* _Work order_
The records below are to be written out exactly, with every picture omitted.

* _Before-and-after change records_

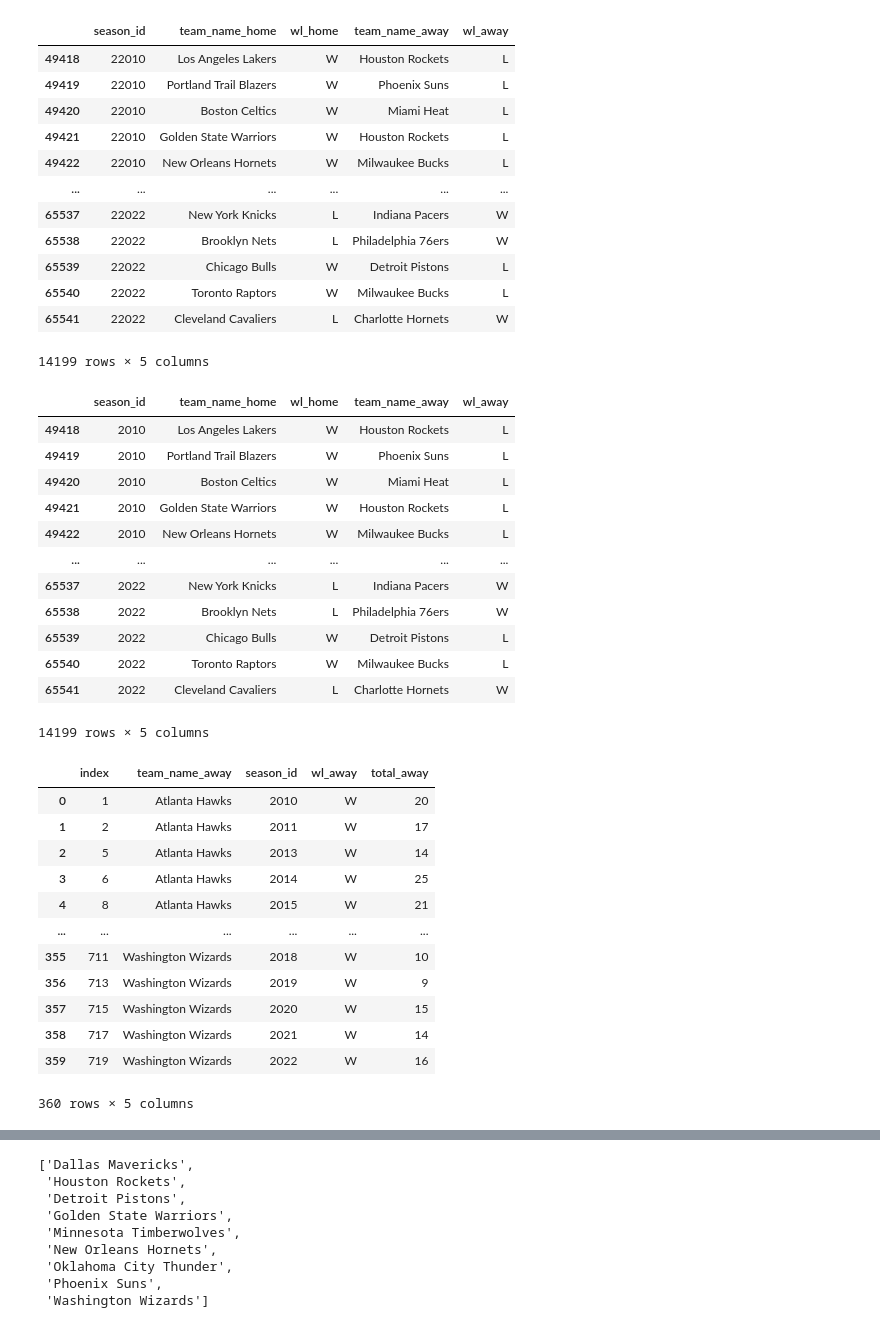
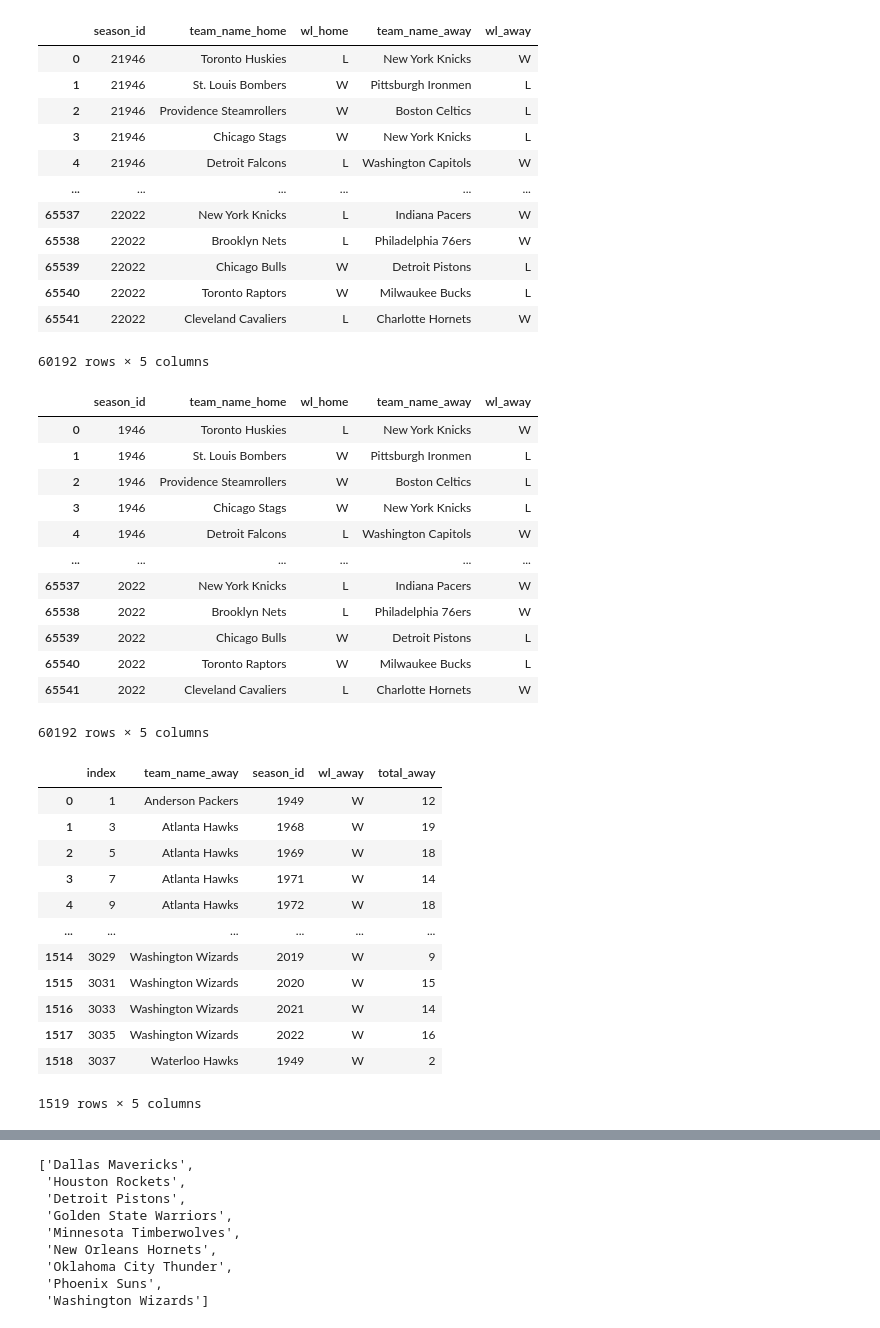
Before and after one commit to hugolo4/demodayJEDHA, a Jupyter notebook: code_propre.ipynb, the cells around one changed output, grey strips where cells are left out. Drawn from its saved outputs; the diff is of its cells as text; code cells hidden in the pictures.

```diff
--- a/code_propre.ipynb
+++ b/code_propre.ipynb
@@ -4,26 +4,26 @@ import pandas as pd
 # %%
 df_game = pd.read_csv('game.csv')
 # on garde que la "Regular Season"
 df_game = df_game[df_game['season_type'].isin(['Regular Season'])]
 # on garde que les années supérieures à 2010
-df_game= df_game[df_game['season_id'] >= 22010]
+df_game= df_game[df_game['season_id'] >= 21946]
 # on garde que les colonnes suivantes : 'season_id', 'team_name_home', 'wl_home', 'team_name_away', 'wl_away'
 df_game = df_game.loc[:,['season_id', 'team_name_home', 'wl_home', 'team_name_away', 'wl_away']]
 df_game
 # %% [output]
 |  | season_id | team_name_home | wl_home | team_name_away | wl_away |
-| 49418 | 22010 | Los Angeles Lakers | W | Houston Rockets | L |
-| 49419 | 22010 | Portland Trail Blazers | W | Phoenix Suns | L |
-| 49420 | 22010 | Boston Celtics | W | Miami Heat | L |
-| 49421 | 22010 | Golden State Warriors | W | Houston Rockets | L |
-| 49422 | 22010 | New Orleans Hornets | W | Milwaukee Bucks | L |
+| 0 | 21946 | Toronto Huskies | L | New York Knicks | W |
+| 1 | 21946 | St. Louis Bombers | W | Pittsburgh Ironmen | L |
+| 2 | 21946 | Providence Steamrollers | W | Boston Celtics | L |
+| 3 | 21946 | Chicago Stags | W | New York Knicks | L |
+| 4 | 21946 | Detroit Falcons | L | Washington Capitols | W |
 | ... | ... | ... | ... | ... | ... |
 | 65537 | 22022 | New York Knicks | L | Indiana Pacers | W |
 | 65538 | 22022 | Brooklyn Nets | L | Philadelphia 76ers | W |
 | 65539 | 22022 | Chicago Bulls | W | Detroit Pistons | L |
 | 65540 | 22022 | Toronto Raptors | W | Milwaukee Bucks | L |
 | 65541 | 22022 | Cleveland Cavaliers | L | Charlotte Hornets | W |
-14199 rows × 5 columns
+60192 rows × 5 columns
 # %%
 # conversion de season_id en année
 def supprimer_premier_2(valeur):
@@ -35,18 +35,18 @@ df_game['season_id'] = pd.to_datetime(df_game['season_id'], format='%Y').dt.year
 df_game
 # %% [output]
 |  | season_id | team_name_home | wl_home | team_name_away | wl_away |
-| 49418 | 2010 | Los Angeles Lakers | W | Houston Rockets | L |
-| 49419 | 2010 | Portland Trail Blazers | W | Phoenix Suns | L |
-| 49420 | 2010 | Boston Celtics | W | Miami Heat | L |
-| 49421 | 2010 | Golden State Warriors | W | Houston Rockets | L |
-| 49422 | 2010 | New Orleans Hornets | W | Milwaukee Bucks | L |
+| 0 | 1946 | Toronto Huskies | L | New York Knicks | W |
+| 1 | 1946 | St. Louis Bombers | W | Pittsburgh Ironmen | L |
+| 2 | 1946 | Providence Steamrollers | W | Boston Celtics | L |
+| 3 | 1946 | Chicago Stags | W | New York Knicks | L |
+| 4 | 1946 | Detroit Falcons | L | Washington Capitols | W |
 | ... | ... | ... | ... | ... | ... |
 | 65537 | 2022 | New York Knicks | L | Indiana Pacers | W |
 | 65538 | 2022 | Brooklyn Nets | L | Philadelphia 76ers | W |
 | 65539 | 2022 | Chicago Bulls | W | Detroit Pistons | L |
 | 65540 | 2022 | Toronto Raptors | W | Milwaukee Bucks | L |
 | 65541 | 2022 | Cleveland Cavaliers | L | Charlotte Hornets | W |
-14199 rows × 5 columns
+60192 rows × 5 columns
 # %%
 # total des matchs 'away' gagnés par saison
 df_new_game_away = df_game.groupby(['team_name_away', 'season_id'])['wl_away'].value_counts().reset_index(name='total_away')
@@ -56,18 +56,18 @@ df_new_game_away = df_new_game_away.loc[df_new_game_away['wl_away'] == 'W'].rese
 df_new_game_away
 # %% [output]
 |  | index | team_name_away | season_id | wl_away | total_away |
-| 0 | 1 | Atlanta Hawks | 2010 | W | 20 |
-| 1 | 2 | Atlanta Hawks | 2011 | W | 17 |
-| 2 | 5 | Atlanta Hawks | 2013 | W | 14 |
-| 3 | 6 | Atlanta Hawks | 2014 | W | 25 |
-| 4 | 8 | Atlanta Hawks | 2015 | W | 21 |
+| 0 | 1 | Anderson Packers | 1949 | W | 12 |
+| 1 | 3 | Atlanta Hawks | 1968 | W | 19 |
+| 2 | 5 | Atlanta Hawks | 1969 | W | 18 |
+| 3 | 7 | Atlanta Hawks | 1971 | W | 14 |
+| 4 | 9 | Atlanta Hawks | 1972 | W | 18 |
 | ... | ... | ... | ... | ... | ... |
-| 355 | 711 | Washington Wizards | 2018 | W | 10 |
-| 356 | 713 | Washington Wizards | 2019 | W | 9 |
-| 357 | 715 | Washington Wizards | 2020 | W | 15 |
-| 358 | 717 | Washington Wizards | 2021 | W | 14 |
-| 359 | 719 | Washington Wizards | 2022 | W | 16 |
+| 1514 | 3029 | Washington Wizards | 2019 | W | 9 |
+| 1515 | 3031 | Washington Wizards | 2020 | W | 15 |
+| 1516 | 3033 | Washington Wizards | 2021 | W | 14 |
+| 1517 | 3035 | Washington Wizards | 2022 | W | 16 |
+| 1518 | 3037 | Waterloo Hawks | 1949 | W | 2 |
-360 rows × 5 columns
+1519 rows × 5 columns
 # %%
 # total des matchs 'home' gagnés par saison
 df_new_game_home = df_game.groupby(['team_name_home', 'season_id'])['wl_home'].value_counts().reset_index(name='total_home')
```
Also changed, not shown: parts of 14 cells of this notebook, 13 other files.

* _Exercise result_
Before and after one commit to hugolo4/demodayJEDHA, a Jupyter notebook: code_propre.ipynb, the cells around one changed output, grey strips where cells are left out. Drawn from its saved outputs; the diff is of its cells as text; code cells hidden in the pictures.

```diff
--- a/code_propre.ipynb
+++ b/code_propre.ipynb
@@ -4,26 +4,26 @@ import pandas as pd
 # %%
 df_game = pd.read_csv('game.csv')
 # on garde que la "Regular Season"
 df_game = df_game[df_game['season_type'].isin(['Regular Season'])]
 # on garde que les années supérieures à 2010
-df_game= df_game[df_game['season_id'] >= 22010]
+df_game= df_game[df_game['season_id'] >= 21946]
 # on garde que les colonnes suivantes : 'season_id', 'team_name_home', 'wl_home', 'team_name_away', 'wl_away'
 df_game = df_game.loc[:,['season_id', 'team_name_home', 'wl_home', 'team_name_away', 'wl_away']]
 df_game
 # %% [output]
 |  | season_id | team_name_home | wl_home | team_name_away | wl_away |
-| 49418 | 22010 | Los Angeles Lakers | W | Houston Rockets | L |
-| 49419 | 22010 | Portland Trail Blazers | W | Phoenix Suns | L |
-| 49420 | 22010 | Boston Celtics | W | Miami Heat | L |
-| 49421 | 22010 | Golden State Warriors | W | Houston Rockets | L |
-| 49422 | 22010 | New Orleans Hornets | W | Milwaukee Bucks | L |
+| 0 | 21946 | Toronto Huskies | L | New York Knicks | W |
+| 1 | 21946 | St. Louis Bombers | W | Pittsburgh Ironmen | L |
+| 2 | 21946 | Providence Steamrollers | W | Boston Celtics | L |
+| 3 | 21946 | Chicago Stags | W | New York Knicks | L |
+| 4 | 21946 | Detroit Falcons | L | Washington Capitols | W |
 | ... | ... | ... | ... | ... | ... |
 | 65537 | 22022 | New York Knicks | L | Indiana Pacers | W |
 | 65538 | 22022 | Brooklyn Nets | L | Philadelphia 76ers | W |
 | 65539 | 22022 | Chicago Bulls | W | Detroit Pistons | L |
 | 65540 | 22022 | Toronto Raptors | W | Milwaukee Bucks | L |
 | 65541 | 22022 | Cleveland Cavaliers | L | Charlotte Hornets | W |
-14199 rows × 5 columns
+60192 rows × 5 columns
 # %%
 # conversion de season_id en année
 def supprimer_premier_2(valeur):
@@ -35,18 +35,18 @@ df_game['season_id'] = pd.to_datetime(df_game['season_id'], format='%Y').dt.year
 df_game
 # %% [output]
 |  | season_id | team_name_home | wl_home | team_name_away | wl_away |
-| 49418 | 2010 | Los Angeles Lakers | W | Houston Rockets | L |
-| 49419 | 2010 | Portland Trail Blazers | W | Phoenix Suns | L |
-| 49420 | 2010 | Boston Celtics | W | Miami Heat | L |
-| 49421 | 2010 | Golden State Warriors | W | Houston Rockets | L |
-| 49422 | 2010 | New Orleans Hornets | W | Milwaukee Bucks | L |
+| 0 | 1946 | Toronto Huskies | L | New York Knicks | W |
+| 1 | 1946 | St. Louis Bombers | W | Pittsburgh Ironmen | L |
+| 2 | 1946 | Providence Steamrollers | W | Boston Celtics | L |
+| 3 | 1946 | Chicago Stags | W | New York Knicks | L |
+| 4 | 1946 | Detroit Falcons | L | Washington Capitols | W |
 | ... | ... | ... | ... | ... | ... |
 | 65537 | 2022 | New York Knicks | L | Indiana Pacers | W |
 | 65538 | 2022 | Brooklyn Nets | L | Philadelphia 76ers | W |
 | 65539 | 2022 | Chicago Bulls | W | Detroit Pistons | L |
 | 65540 | 2022 | Toronto Raptors | W | Milwaukee Bucks | L |
 | 65541 | 2022 | Cleveland Cavaliers | L | Charlotte Hornets | W |
-14199 rows × 5 columns
+60192 rows × 5 columns
 # %%
 # total des matchs 'away' gagnés par saison
 df_new_game_away = df_game.groupby(['team_name_away', 'season_id'])['wl_away'].value_counts().reset_index(name='total_away')
@@ -56,18 +56,18 @@ df_new_game_away = df_new_game_away.loc[df_new_game_away['wl_away'] == 'W'].rese
 df_new_game_away
 # %% [output]
 |  | index | team_name_away | season_id | wl_away | total_away |
-| 0 | 1 | Atlanta Hawks | 2010 | W | 20 |
-| 1 | 2 | Atlanta Hawks | 2011 | W | 17 |
-| 2 | 5 | Atlanta Hawks | 2013 | W | 14 |
-| 3 | 6 | Atlanta Hawks | 2014 | W | 25 |
-| 4 | 8 | Atlanta Hawks | 2015 | W | 21 |
+| 0 | 1 | Anderson Packers | 1949 | W | 12 |
+| 1 | 3 | Atlanta Hawks | 1968 | W | 19 |
+| 2 | 5 | Atlanta Hawks | 1969 | W | 18 |
+| 3 | 7 | Atlanta Hawks | 1971 | W | 14 |
+| 4 | 9 | Atlanta Hawks | 1972 | W | 18 |
 | ... | ... | ... | ... | ... | ... |
-| 355 | 711 | Washington Wizards | 2018 | W | 10 |
-| 356 | 713 | Washington Wizards | 2019 | W | 9 |
-| 357 | 715 | Washington Wizards | 2020 | W | 15 |
-| 358 | 717 | Washington Wizards | 2021 | W | 14 |
-| 359 | 719 | Washington Wizards | 2022 | W | 16 |
+| 1514 | 3029 | Washington Wizards | 2019 | W | 9 |
+| 1515 | 3031 | Washington Wizards | 2020 | W | 15 |
+| 1516 | 3033 | Washington Wizards | 2021 | W | 14 |
+| 1517 | 3035 | Washington Wizards | 2022 | W | 16 |
+| 1518 | 3037 | Waterloo Hawks | 1949 | W | 2 |
-360 rows × 5 columns
+1519 rows × 5 columns
 # %%
 # total des matchs 'home' gagnés par saison
 df_new_game_home = df_game.groupby(['team_name_home', 'season_id'])['wl_home'].value_counts().reset_index(name='total_home')
```
Also changed, not shown: parts of 14 cells of this notebook, 13 other files.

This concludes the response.